***** The data *****

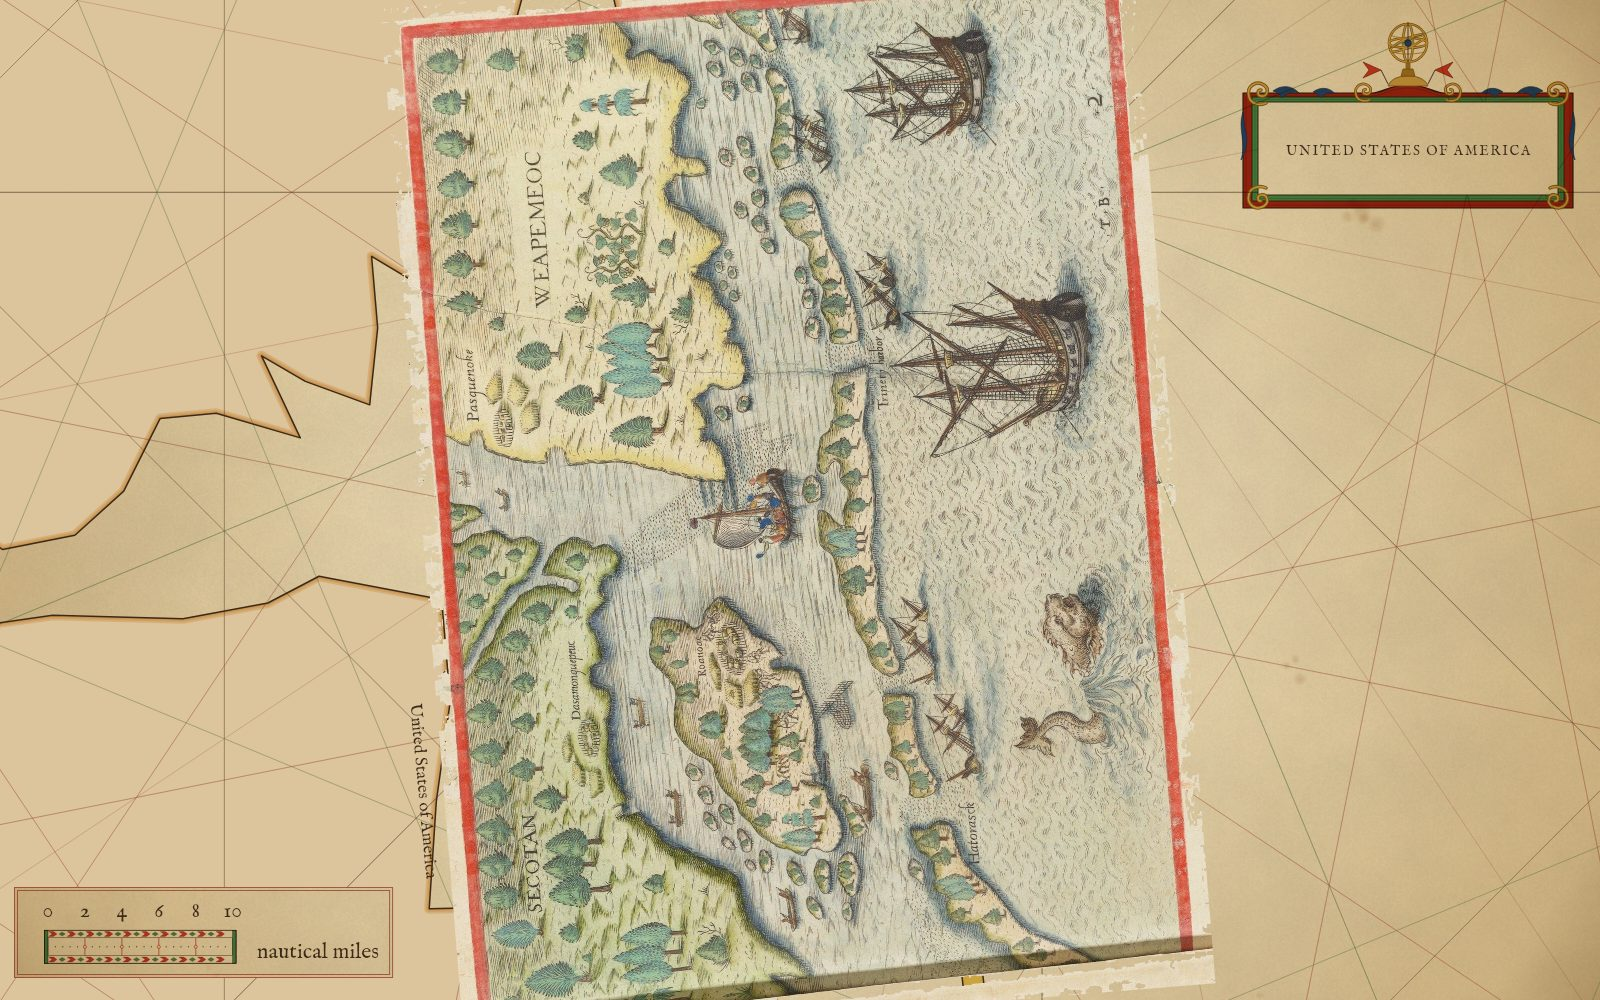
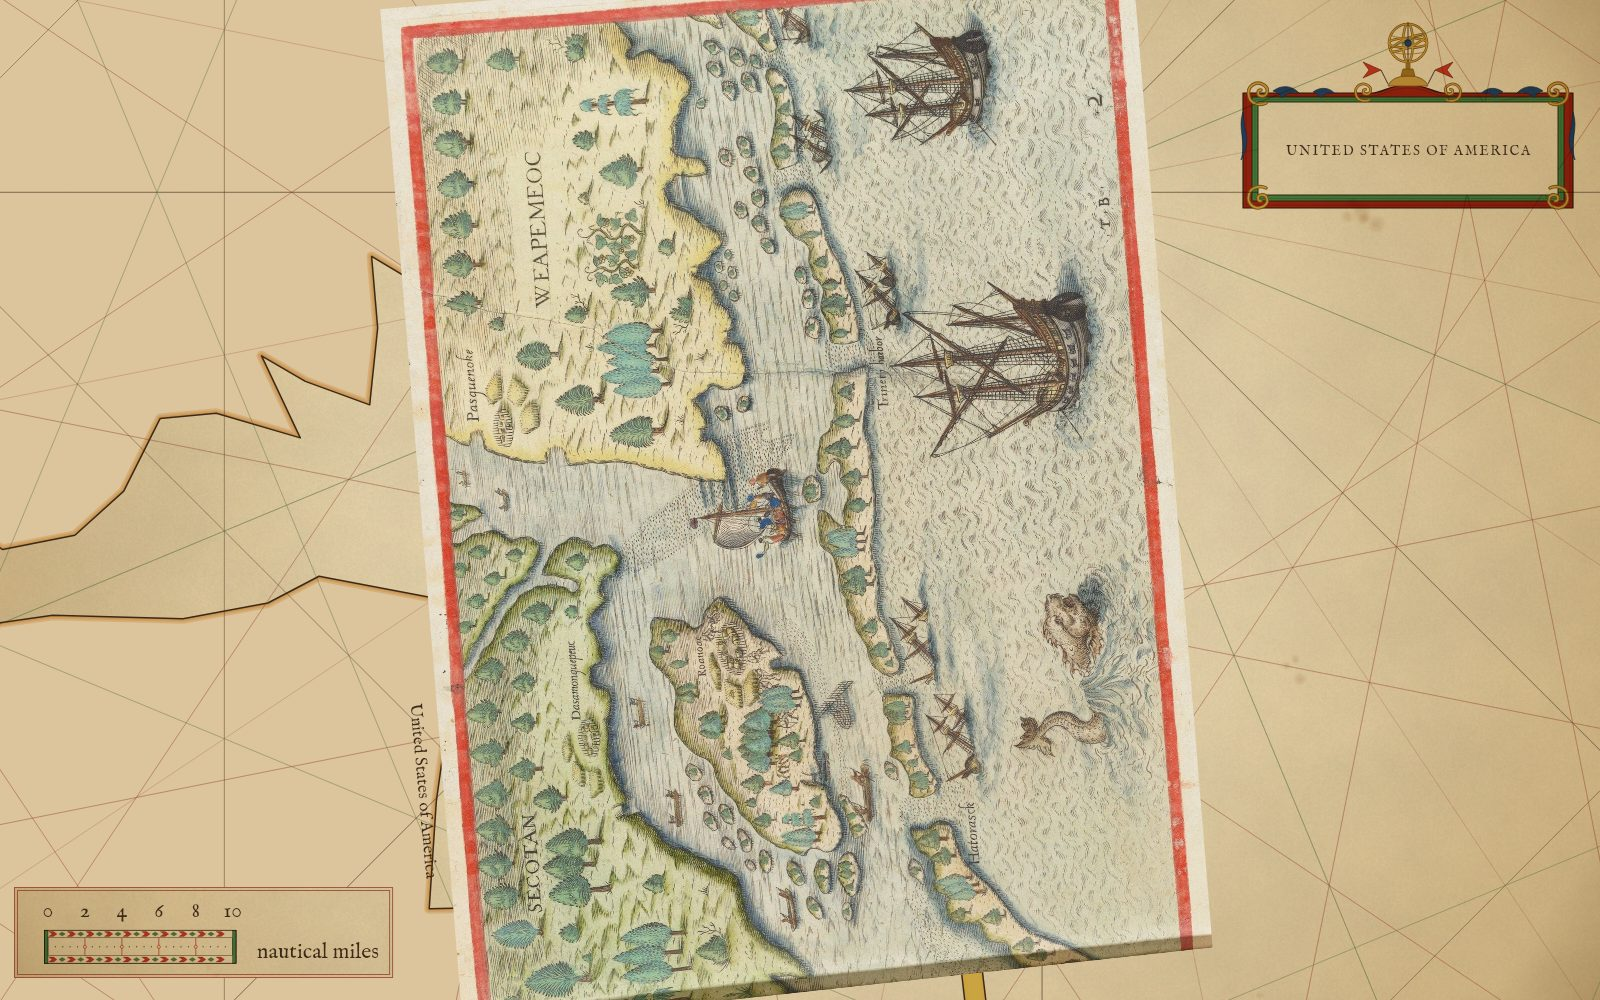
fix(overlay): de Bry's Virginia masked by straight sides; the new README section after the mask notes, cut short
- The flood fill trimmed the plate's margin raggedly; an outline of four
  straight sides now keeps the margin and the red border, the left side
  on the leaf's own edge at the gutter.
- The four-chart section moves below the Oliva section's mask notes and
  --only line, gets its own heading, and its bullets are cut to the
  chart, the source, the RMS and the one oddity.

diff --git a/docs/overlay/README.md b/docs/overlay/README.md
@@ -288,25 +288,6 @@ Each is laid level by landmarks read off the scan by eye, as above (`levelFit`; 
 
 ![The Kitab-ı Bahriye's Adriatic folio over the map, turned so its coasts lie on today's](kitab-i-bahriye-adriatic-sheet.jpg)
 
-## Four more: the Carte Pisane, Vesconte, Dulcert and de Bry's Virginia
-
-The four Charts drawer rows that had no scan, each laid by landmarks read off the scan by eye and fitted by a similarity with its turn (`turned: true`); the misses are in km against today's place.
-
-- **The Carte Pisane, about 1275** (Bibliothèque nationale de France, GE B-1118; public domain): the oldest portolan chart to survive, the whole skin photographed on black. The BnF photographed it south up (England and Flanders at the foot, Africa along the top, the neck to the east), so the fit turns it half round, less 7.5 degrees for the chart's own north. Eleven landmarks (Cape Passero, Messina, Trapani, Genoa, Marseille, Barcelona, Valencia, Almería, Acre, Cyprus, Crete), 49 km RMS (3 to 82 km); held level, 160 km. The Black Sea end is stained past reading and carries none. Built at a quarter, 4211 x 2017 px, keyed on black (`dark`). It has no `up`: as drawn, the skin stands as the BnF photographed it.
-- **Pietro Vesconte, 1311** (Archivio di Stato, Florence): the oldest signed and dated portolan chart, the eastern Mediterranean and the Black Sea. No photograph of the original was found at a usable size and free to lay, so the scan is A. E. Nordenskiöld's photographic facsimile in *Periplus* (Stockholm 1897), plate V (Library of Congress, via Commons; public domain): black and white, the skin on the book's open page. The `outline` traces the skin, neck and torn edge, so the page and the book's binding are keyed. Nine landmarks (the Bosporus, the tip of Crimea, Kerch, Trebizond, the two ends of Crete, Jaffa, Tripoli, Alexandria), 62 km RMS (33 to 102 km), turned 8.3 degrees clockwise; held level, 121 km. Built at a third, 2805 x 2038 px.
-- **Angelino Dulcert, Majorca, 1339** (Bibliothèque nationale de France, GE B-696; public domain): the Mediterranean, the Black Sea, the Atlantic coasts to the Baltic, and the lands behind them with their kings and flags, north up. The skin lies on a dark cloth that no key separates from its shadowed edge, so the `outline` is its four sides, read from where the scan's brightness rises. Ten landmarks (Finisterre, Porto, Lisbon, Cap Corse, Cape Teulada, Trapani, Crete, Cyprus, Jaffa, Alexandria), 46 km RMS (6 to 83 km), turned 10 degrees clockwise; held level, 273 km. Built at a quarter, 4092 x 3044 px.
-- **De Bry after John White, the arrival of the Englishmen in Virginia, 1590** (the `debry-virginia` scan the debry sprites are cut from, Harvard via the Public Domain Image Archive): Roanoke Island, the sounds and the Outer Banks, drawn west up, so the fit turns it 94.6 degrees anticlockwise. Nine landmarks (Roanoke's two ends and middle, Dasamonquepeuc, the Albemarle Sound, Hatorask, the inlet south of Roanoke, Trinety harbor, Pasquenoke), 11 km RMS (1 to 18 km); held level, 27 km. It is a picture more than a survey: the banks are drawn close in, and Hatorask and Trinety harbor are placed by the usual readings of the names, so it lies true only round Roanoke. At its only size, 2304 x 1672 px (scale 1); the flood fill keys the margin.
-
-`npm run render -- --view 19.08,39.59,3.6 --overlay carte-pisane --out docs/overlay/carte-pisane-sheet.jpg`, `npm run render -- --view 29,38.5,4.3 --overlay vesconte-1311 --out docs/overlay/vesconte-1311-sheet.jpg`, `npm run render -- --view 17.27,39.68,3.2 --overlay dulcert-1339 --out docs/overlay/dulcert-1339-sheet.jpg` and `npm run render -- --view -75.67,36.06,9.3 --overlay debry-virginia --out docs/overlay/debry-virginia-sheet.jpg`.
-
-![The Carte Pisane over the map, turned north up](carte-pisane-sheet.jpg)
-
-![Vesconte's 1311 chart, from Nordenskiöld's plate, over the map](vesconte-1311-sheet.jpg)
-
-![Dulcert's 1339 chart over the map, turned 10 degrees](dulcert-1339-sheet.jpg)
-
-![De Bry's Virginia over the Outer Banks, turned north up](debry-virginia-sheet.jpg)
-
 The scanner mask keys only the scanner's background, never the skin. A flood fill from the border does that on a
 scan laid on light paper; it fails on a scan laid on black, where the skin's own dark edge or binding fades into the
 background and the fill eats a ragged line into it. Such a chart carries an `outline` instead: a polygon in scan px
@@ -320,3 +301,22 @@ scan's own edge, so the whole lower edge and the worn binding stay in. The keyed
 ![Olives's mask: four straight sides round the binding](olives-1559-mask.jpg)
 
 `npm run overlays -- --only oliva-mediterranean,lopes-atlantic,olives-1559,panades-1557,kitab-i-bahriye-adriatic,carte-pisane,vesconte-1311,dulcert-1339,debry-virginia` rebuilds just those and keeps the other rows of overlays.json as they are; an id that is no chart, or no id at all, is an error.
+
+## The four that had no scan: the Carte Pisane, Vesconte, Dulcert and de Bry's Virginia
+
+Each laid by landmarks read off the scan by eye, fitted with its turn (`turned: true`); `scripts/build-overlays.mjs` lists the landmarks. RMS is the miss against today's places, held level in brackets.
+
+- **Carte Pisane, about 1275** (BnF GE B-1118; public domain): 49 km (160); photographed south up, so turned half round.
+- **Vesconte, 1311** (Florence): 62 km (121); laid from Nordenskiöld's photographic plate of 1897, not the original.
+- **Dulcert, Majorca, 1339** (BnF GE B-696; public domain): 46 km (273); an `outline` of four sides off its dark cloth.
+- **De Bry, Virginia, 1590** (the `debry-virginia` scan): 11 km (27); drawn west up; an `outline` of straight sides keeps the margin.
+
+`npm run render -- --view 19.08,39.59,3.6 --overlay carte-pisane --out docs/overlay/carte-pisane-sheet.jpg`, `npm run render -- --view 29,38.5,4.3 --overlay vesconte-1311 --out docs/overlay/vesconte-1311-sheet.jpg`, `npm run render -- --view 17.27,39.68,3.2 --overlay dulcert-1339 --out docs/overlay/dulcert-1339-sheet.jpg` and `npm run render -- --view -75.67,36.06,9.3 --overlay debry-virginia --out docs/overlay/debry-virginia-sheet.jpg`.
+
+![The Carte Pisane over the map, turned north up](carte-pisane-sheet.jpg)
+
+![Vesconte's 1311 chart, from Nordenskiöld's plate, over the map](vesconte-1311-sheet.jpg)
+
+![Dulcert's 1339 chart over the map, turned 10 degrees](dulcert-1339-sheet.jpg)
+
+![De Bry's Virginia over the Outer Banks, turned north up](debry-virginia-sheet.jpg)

*****

The problem -
An exact copy of the lines above, from the one containing "lie on today's](kitab-i-bahriye-adriatic-sheet.jpg)" through the one containing "-- **The Carte", is the whole of the answer.

Task result -
 ![The Kitab-ı Bahriye's Adriatic folio over the map, turned so its coasts lie on today's](kitab-i-bahriye-adriatic-sheet.jpg)
 
-## Four more: the Carte Pisane, Vesconte, Dulcert and de Bry's Virginia
-
-The four Charts drawer rows that had no scan, each laid by landmarks read off the scan by eye and fitted by a similarity with its turn (`turned: true`); the misses are in km against today's place.
-
-- **The Carte Pisane, about 1275** (Bibliothèque nationale de France, GE B-1118; public domain): the oldest portolan chart to survive, the whole skin photographed on black. The BnF photographed it south up (England and Flanders at the foot, Africa along the top, the neck to the east), so the fit turns it half round, less 7.5 degrees for the chart's own north. Eleven landmarks (Cape Passero, Messina, Trapani, Genoa, Marseille, Barcelona, Valencia, Almería, Acre, Cyprus, Crete), 49 km RMS (3 to 82 km); held level, 160 km. The Black Sea end is stained past reading and carries none. Built at a quarter, 4211 x 2017 px, keyed on black (`dark`). It has no `up`: as drawn, the skin stands as the BnF photographed it.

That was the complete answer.